Offshore wind farms expected to reduce income from clam fishing, study finds
A major East Coast shellfish industry is expected to suffer revenue losses as offshore wind energy expands along the northeast and mid-Atlantic coasts of the United States, according to two Rutgers studies.
The studies, which appear in the ICES Marine Science Journal (here and here), examined how planned offshore wind farms in the eastern United States could disrupt the Atlantic surf clam fishery, a major economic driver from Virginia to Massachusetts that generates more than $30 million in annual revenue direct. Total fleet revenue declines measured by the studies ranged from 3% to 15%, depending on the extent of offshore wind development and the response of the fishing fleet.
In New Jersey, losses could reach 25% for fishing vessels based in Atlantic City.
“Understanding the impacts of fishing exclusion and displacement of fishing effort from offshore wind energy development is critical to the sustainability of the Atlantic surf clam fishing industry,” said said co-author Daphne Munroe, associate professor in the Department of Marine and Coastal Sciences in the School of Environmental and Biological Sciences.
“Tools that can predict and manage these complex and interconnected challenges are essential for developing and evaluating strategies that enable multiple users of the offshore environment.”
To measure the potential impacts of offshore wind farms on Atlantic surf clam catches, Munroe’s team created the Spatially Explicit Fishing Economics Simulator (SEFES), a computer model to help paint a full picture. dynamics of stocks, fishing and decision-making of the fishing fleet. .

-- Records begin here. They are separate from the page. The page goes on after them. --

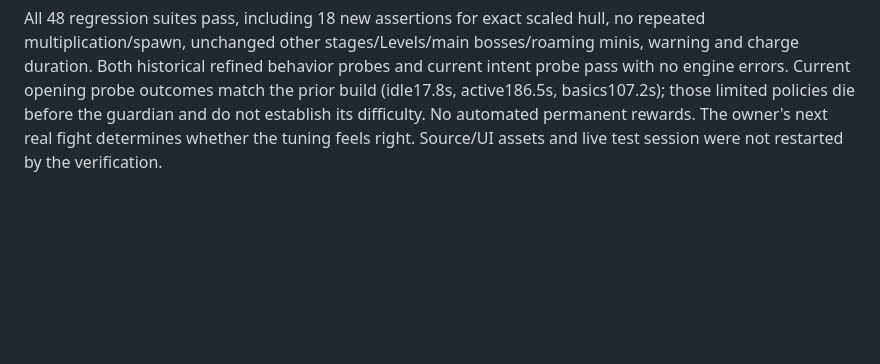
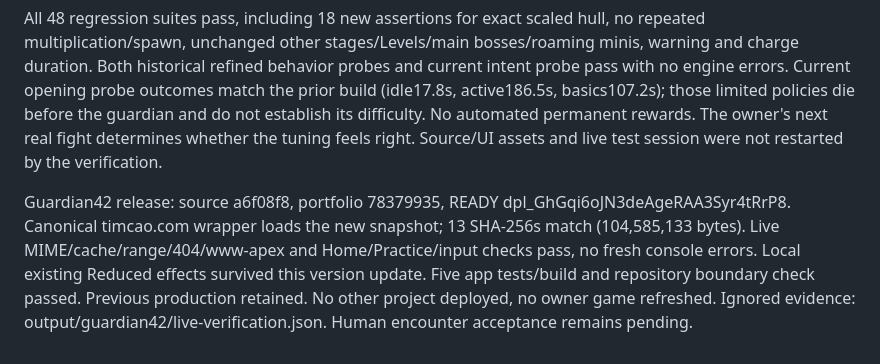
Before and after one commit to Timothy-Cao/MobaBot.io, a Markdown page: docs/design/QA_18.md, the part around the change. Rendered like a GitHub page; blank space fills up the shorter version.

Commit message:
Record guardian tuning deployment and validation

```diff
--- a/docs/design/QA_18.md
+++ b/docs/design/QA_18.md
@@ -551,3 +551,5 @@ Five wrapper tests/build and full root check passed (70 portfolio tests, reposit
 Owner confirms the required guardian ending Level 1 / Stage 1 is too easy, while the rest of this opening feels great. Source scope: only current intent39 first guardian, after the five-minute timer. Multiply final hull after shared scaling/role floor by three; guard against repeat scaling. Standard fixture HP 354.5856 -> 1,063.7568. Warning 0.65s, recovery 0.3s, inter-attack wait 0.1s and initial wait 0.5s. Original charge duration/travel, fan projectiles/damage and rewards unchanged. Fixed-range scheduler: 12 -> 23 attack starts/30s (approximately twice as often, travel may reduce observed frequency).
 
 All 48 regression suites pass, including 18 new assertions for exact scaled hull, no repeated multiplication/spawn, unchanged other stages/Levels/main bosses/roaming minis, warning and charge duration. Both historical refined behavior probes and current intent probe pass with no engine errors. Current opening probe outcomes match the prior build (idle17.8s, active186.5s, basics107.2s); those limited policies die before the guardian and do not establish its difficulty. No automated permanent rewards. The owner's next real fight determines whether the tuning feels right. Source/UI assets and live test session were not restarted by the verification.
+
+Guardian42 release: source a6f08f8, portfolio 78379935, READY dpl_GhGqi6oJN3deAgeRAA3Syr4tRrP8. Canonical timcao.com wrapper loads the new snapshot; 13 SHA-256s match (104,585,133 bytes). Live MIME/cache/range/404/www-apex and Home/Practice/input checks pass, no fresh console errors. Local existing Reduced effects survived this version update. Five app tests/build and repository boundary check passed. Previous production retained. No other project deployed, no owner game refreshed. Ignored evidence: output/guardian42/live-verification.json. Human encounter acceptance remains pending.
```
Also changed, not shown: SESSION_HANDOFF.md (+2 -2 lines).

“SEFES is essentially a virtual world that allows us to simulate the dynamics of fishing – from how captains navigate their boats to the impact of weather conditions on catches,” Munroe said. “But the model also has a layer of biology, which explains clam populations and how they change over time and space.” For example, climate change is already pushing the distribution of clams north; SEFES can explain this change.
To refine SEFES, Munroe and his colleagues worked closely with industry, including anglers who provided valuable feedback. “We showed them how the model worked and they told us whether our ratings were good or bad.” Feedback from fisheries managers and landings data were also used to ensure the model worked well.
Once the model was calibrated, Munroe’s team then sought to predict the impacts of future wind farms on Atlantic surf clam catches. In 2021, some 1.7 million acres of ocean have been leased for offshore renewable energy projects on the outer continental shelf. Surf clam vessels fishing in these areas must operate in restricted lanes or in methods that may be less efficient than in unrestricted areas.
These changes in fishing behavior will have costs that SEFES can calculate. “If anglers can’t fish in areas rented by the wind, they will fish elsewhere in places that may be less than optimal, changes that will mean longer hauls and potentially smaller hauls,” Munroe said.
The studies, funded by the US Bureau of Ocean Energy Management, also determined the locations of the most vulnerable fleets and associated processors. At the top of the list are fleets based in Atlantic City. The least affected port in the simulations was New Bedford, MA.
– This press release was provided by Rutgers University